Revision comparison data:
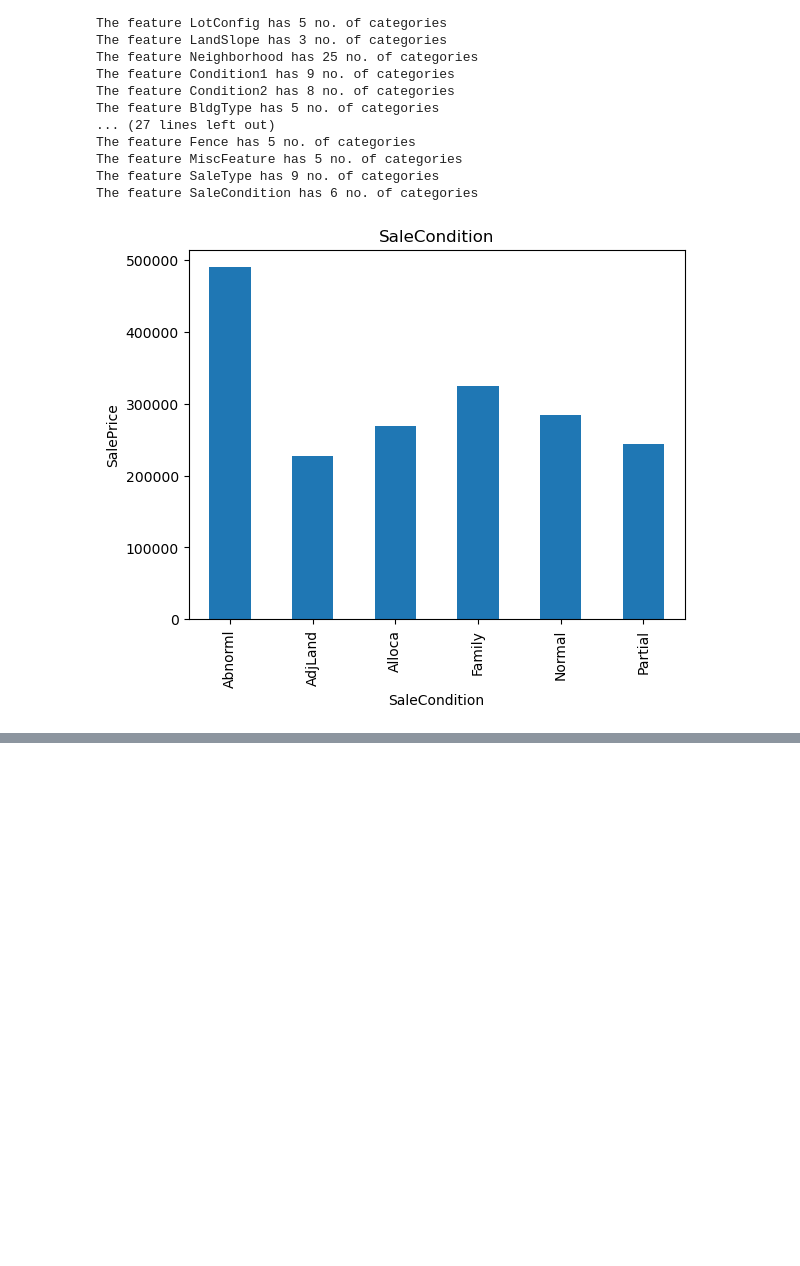
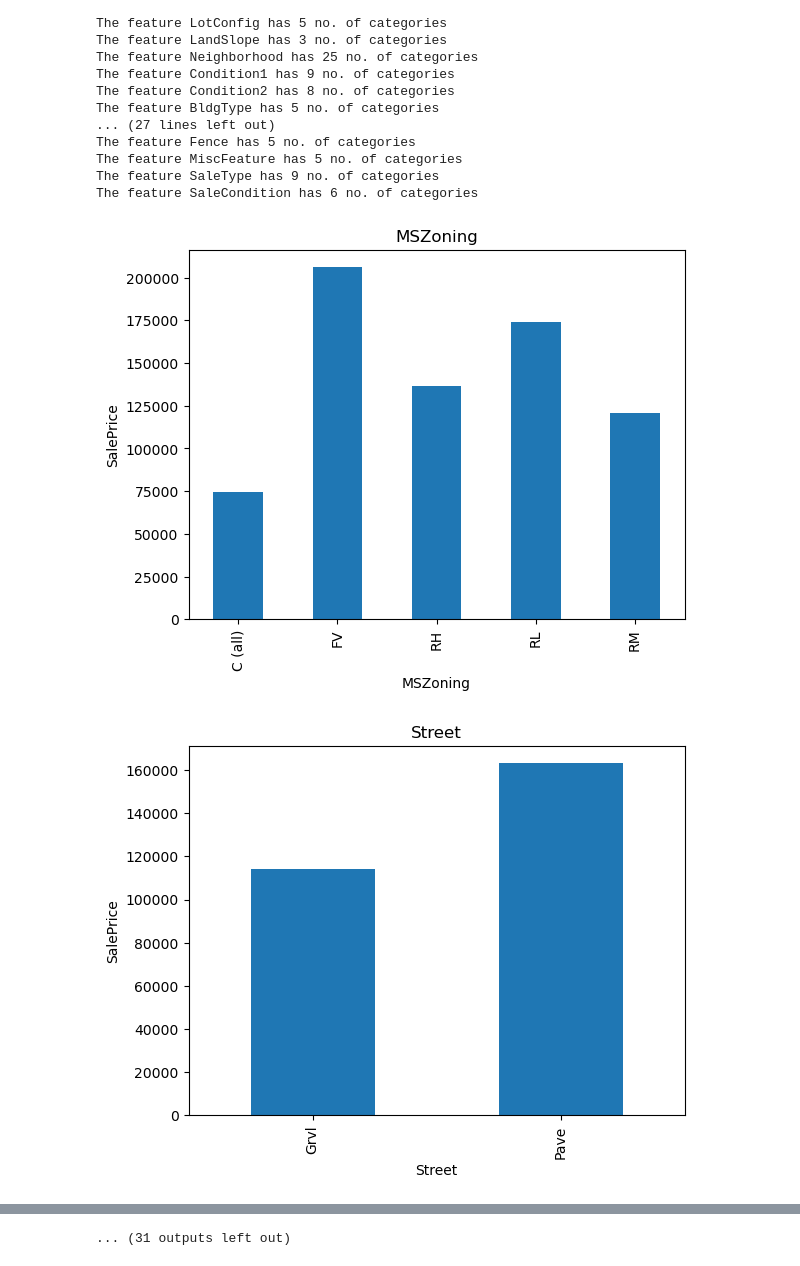
Before and after one commit to abhinavt1325/Advanced-house-price-prediction, a Jupyter notebook: notebooks/eda(ahp).ipynb, the cells around one changed output, grey strips where cells are left out. Cells and saved outputs as stored; diff of their text form; code cells hidden in the pictures; blank space fills up the shorter version.

```diff
--- a/notebooks/eda(ahp).ipynb
+++ b/notebooks/eda(ahp).ipynb
@@ -318,10 +318,11 @@ The feature SaleCondition has 6 no. of categories
 # %%
 for feature in categorical_features:
     data=dataset.copy()
     data.groupby(feature)['SalePrice'].median().plot.bar()
     plt.xlabel(feature)
     plt.ylabel('SalePrice')
     plt.title(feature)
-    plt.show
+    plt.show()
 # %% [output]
-[figure, old version]
+[figure, new version]
+[figure, added]
@@ -327,0 +339 @@ for feature in categorical_features:
+... (31 outputs left out)
```
Also changed, not shown: parts of 1 cell of this notebook.
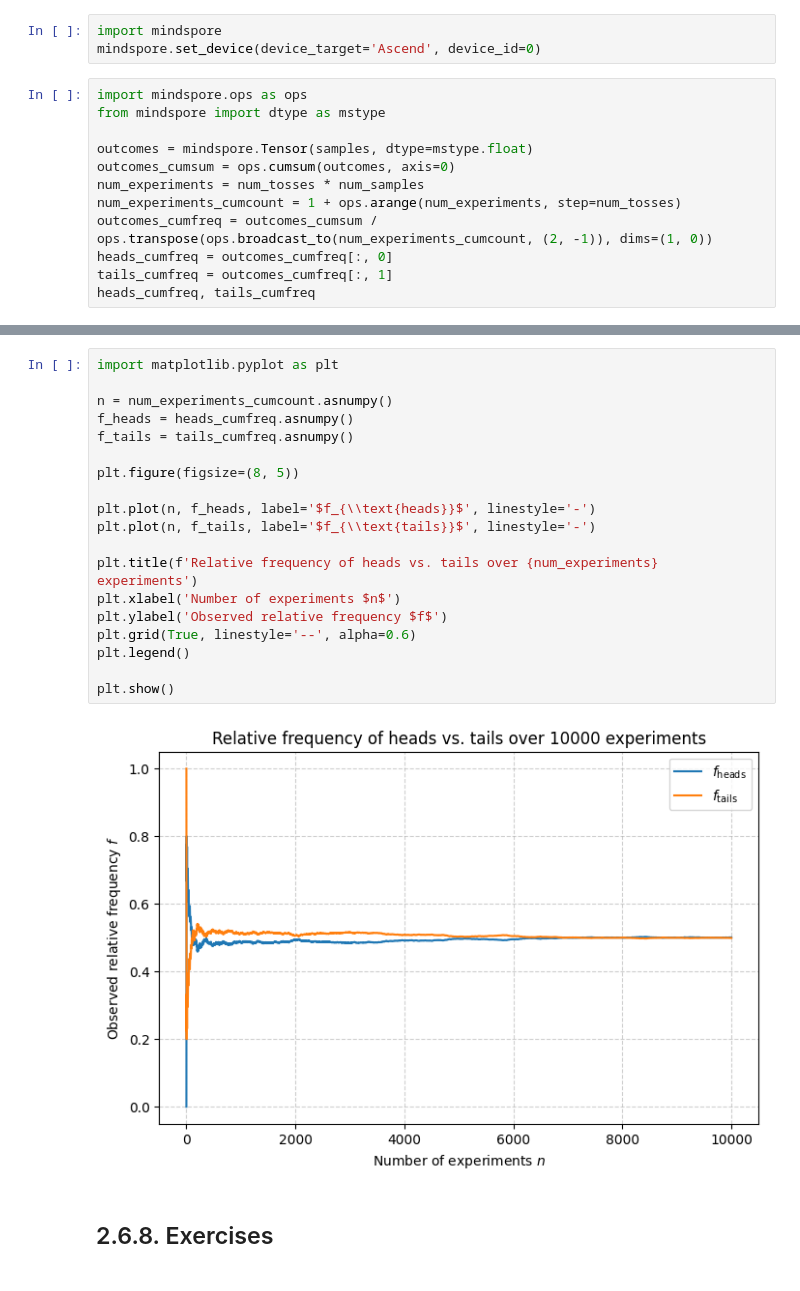
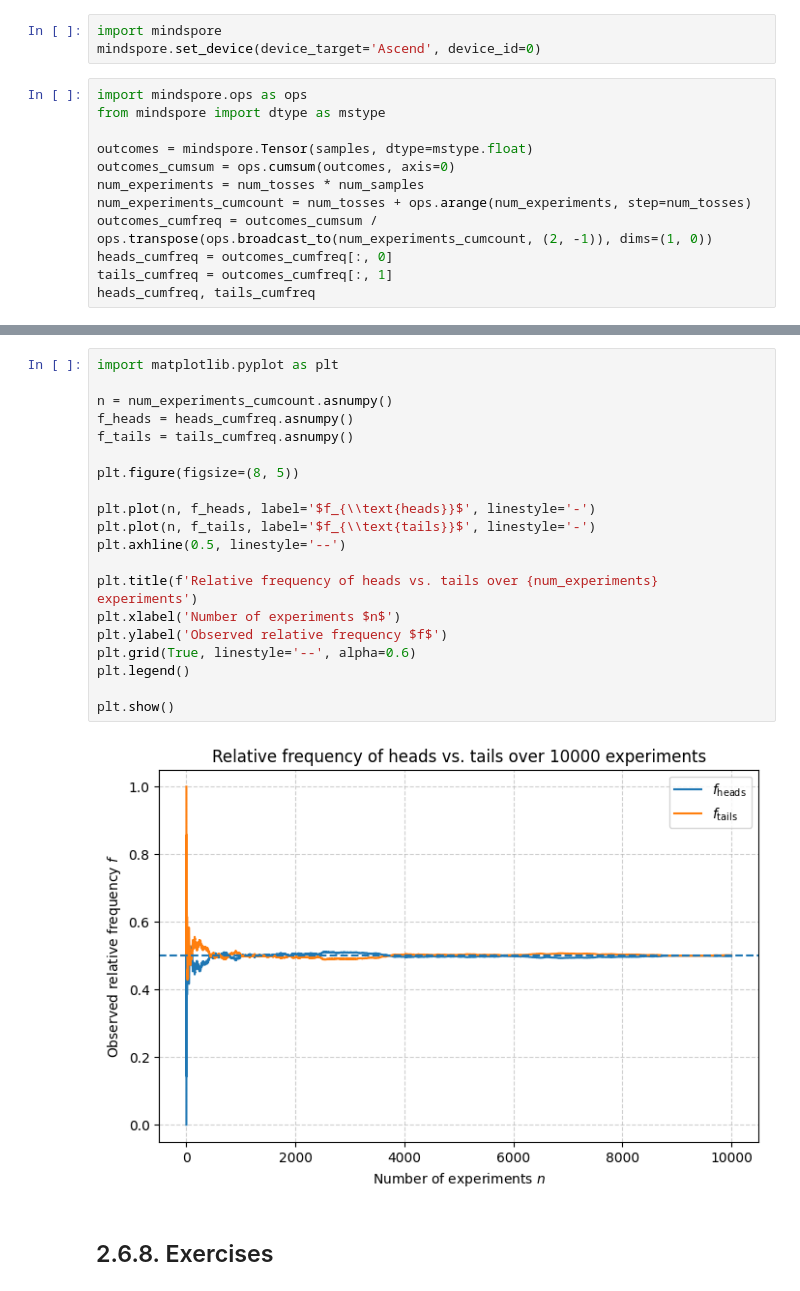
Before and after one commit to DonaldKellett/my-ascend-notebooks, a Jupyter notebook: orangepiaipro-20t/02-d2l-mindspore-ch2-preliminaries/05-probability-and-statistics.ipynb, the cells around one changed output, grey strips where cells are left out. Cells and saved outputs as stored; diff of their text form.

```diff
--- a/orangepiaipro-20t/02-d2l-mindspore-ch2-preliminaries/05-probability-and-statistics.ipynb
+++ b/orangepiaipro-20t/02-d2l-mindspore-ch2-preliminaries/05-probability-and-statistics.ipynb
@@ -81,7 +81,7 @@ from mindspore import dtype as mstype
 outcomes = mindspore.Tensor(samples, dtype=mstype.float)
 outcomes_cumsum = ops.cumsum(outcomes, axis=0)
 num_experiments = num_tosses * num_samples
-num_experiments_cumcount = 1 + ops.arange(num_experiments, step=num_tosses)
+num_experiments_cumcount = num_tosses + ops.arange(num_experiments, step=num_tosses)
 outcomes_cumfreq = outcomes_cumsum / ops.transpose(ops.broadcast_to(num_experiments_cumcount, (2, -1)), dims=(1, 0))
 heads_cumfreq = outcomes_cumfreq[:, 0]
 tails_cumfreq = outcomes_cumfreq[:, 1]
@@ -93,24 +93,25 @@ heads_cumfreq, tails_cumfreq
 # %%
 import matplotlib.pyplot as plt
 
 n = num_experiments_cumcount.asnumpy()
 f_heads = heads_cumfreq.asnumpy()
 f_tails = tails_cumfreq.asnumpy()
 
 plt.figure(figsize=(8, 5))
 
 plt.plot(n, f_heads, label='$f_{\\text{heads}}$', linestyle='-')
 plt.plot(n, f_tails, label='$f_{\\text{tails}}$', linestyle='-')
+plt.axhline(0.5, linestyle='--')
 
 plt.title(f'Relative frequency of heads vs. tails over {num_experiments} experiments')
 plt.xlabel('Number of experiments $n$')
 plt.ylabel('Observed relative frequency $f$')
 plt.grid(True, linestyle='--', alpha=0.6)
 plt.legend()
 
 plt.show()
 # %% [output]
-[figure, old version]
+[figure, new version]
 # %% [markdown]
 ## 2.6.8. Exercises
 # %% [markdown]
```
Also changed, not shown: parts of 6 cells of this notebook, 1 other file.
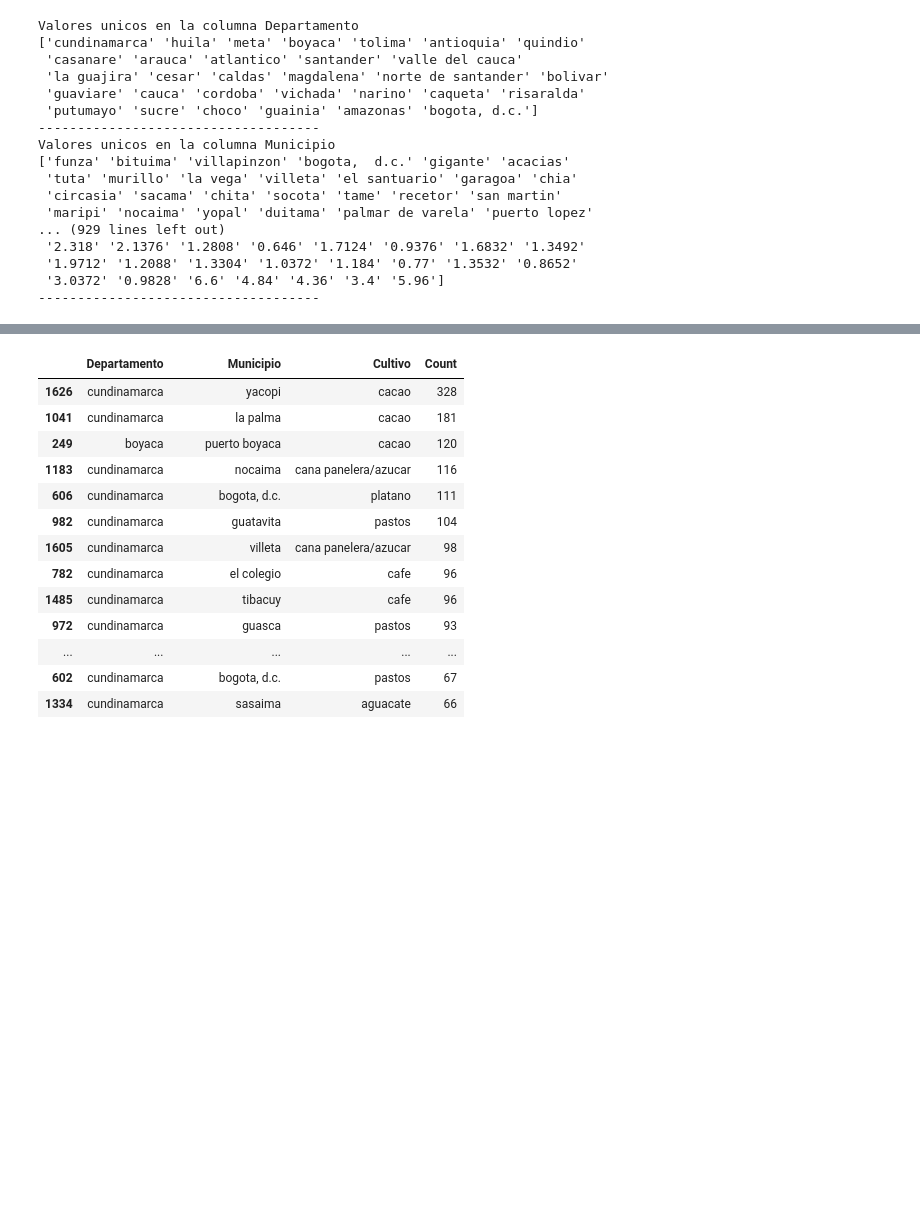
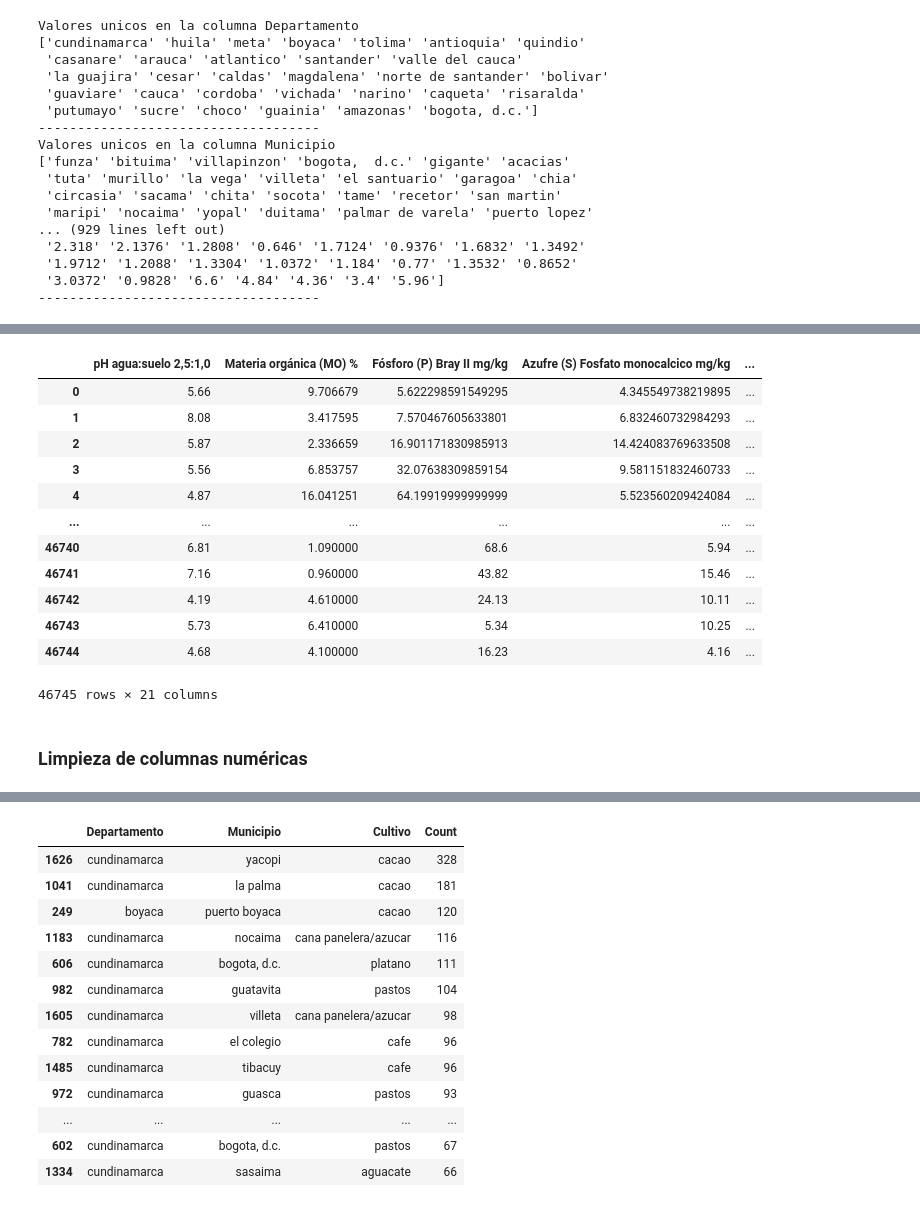
Before and after one commit to LotusZaheer/Soil-data-analysis, a Jupyter notebook: Data Analysis.ipynb, the cells around one changed output, grey strips where cells are left out. Saved outputs shown, nothing was run; the diff lists cells and outputs as text; code cells hidden in the pictures; blank space fills up the shorter version.

```diff
--- a/Data Analysis.ipynb
+++ b/Data Analysis.ipynb
@@ -218,0 +244,20 @@ Valores unicos en la columna Municipio
+# %%
+# Visualización de columnas numéricas
+valores = data_processed.iloc[:, 9:]
+valores
+# %% [output]
+|  | pH agua:suelo 2,5:1,0 | Materia orgánica (MO) % | Fósforo (P) Bray II mg/kg | Azufre (S) Fosfato monocalcico mg/kg | ... |
+| 0 | 5.66 | 9.706679 | 5.622298591549295 | 4.345549738219895 | ... |
+| 1 | 8.08 | 3.417595 | 7.570467605633801 | 6.832460732984293 | ... |
+| 2 | 5.87 | 2.336659 | 16.901171830985913 | 14.424083769633508 | ... |
+| 3 | 5.56 | 6.853757 | 32.07638309859154 | 9.581151832460733 | ... |
+| 4 | 4.87 | 16.041251 | 64.19919999999999 | 5.523560209424084 | ... |
+| ... | ... | ... | ... | ... | ... |
+| 46740 | 6.81 | 1.090000 | 68.6 | 5.94 | ... |
+| 46741 | 7.16 | 0.960000 | 43.82 | 15.46 | ... |
+| 46742 | 4.19 | 4.610000 | 24.13 | 10.11 | ... |
+| 46743 | 5.73 | 6.410000 | 5.34 | 10.25 | ... |
+| 46744 | 4.68 | 4.100000 | 16.23 | 4.16 | ... |
+46745 rows × 21 columns
+# %% [markdown]
+### Limpieza de columnas numéricas
```
Also changed, not shown: parts of 26 cells of this notebook, 4 other files.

The problem: The lines above that hold the word "Also" are the ones to copy.

Result of the exercise:
Also changed, not shown: parts of 1 cell of this notebook.
Also changed, not shown: parts of 6 cells of this notebook, 1 other file.
Also changed, not shown: parts of 26 cells of this notebook, 4 other files.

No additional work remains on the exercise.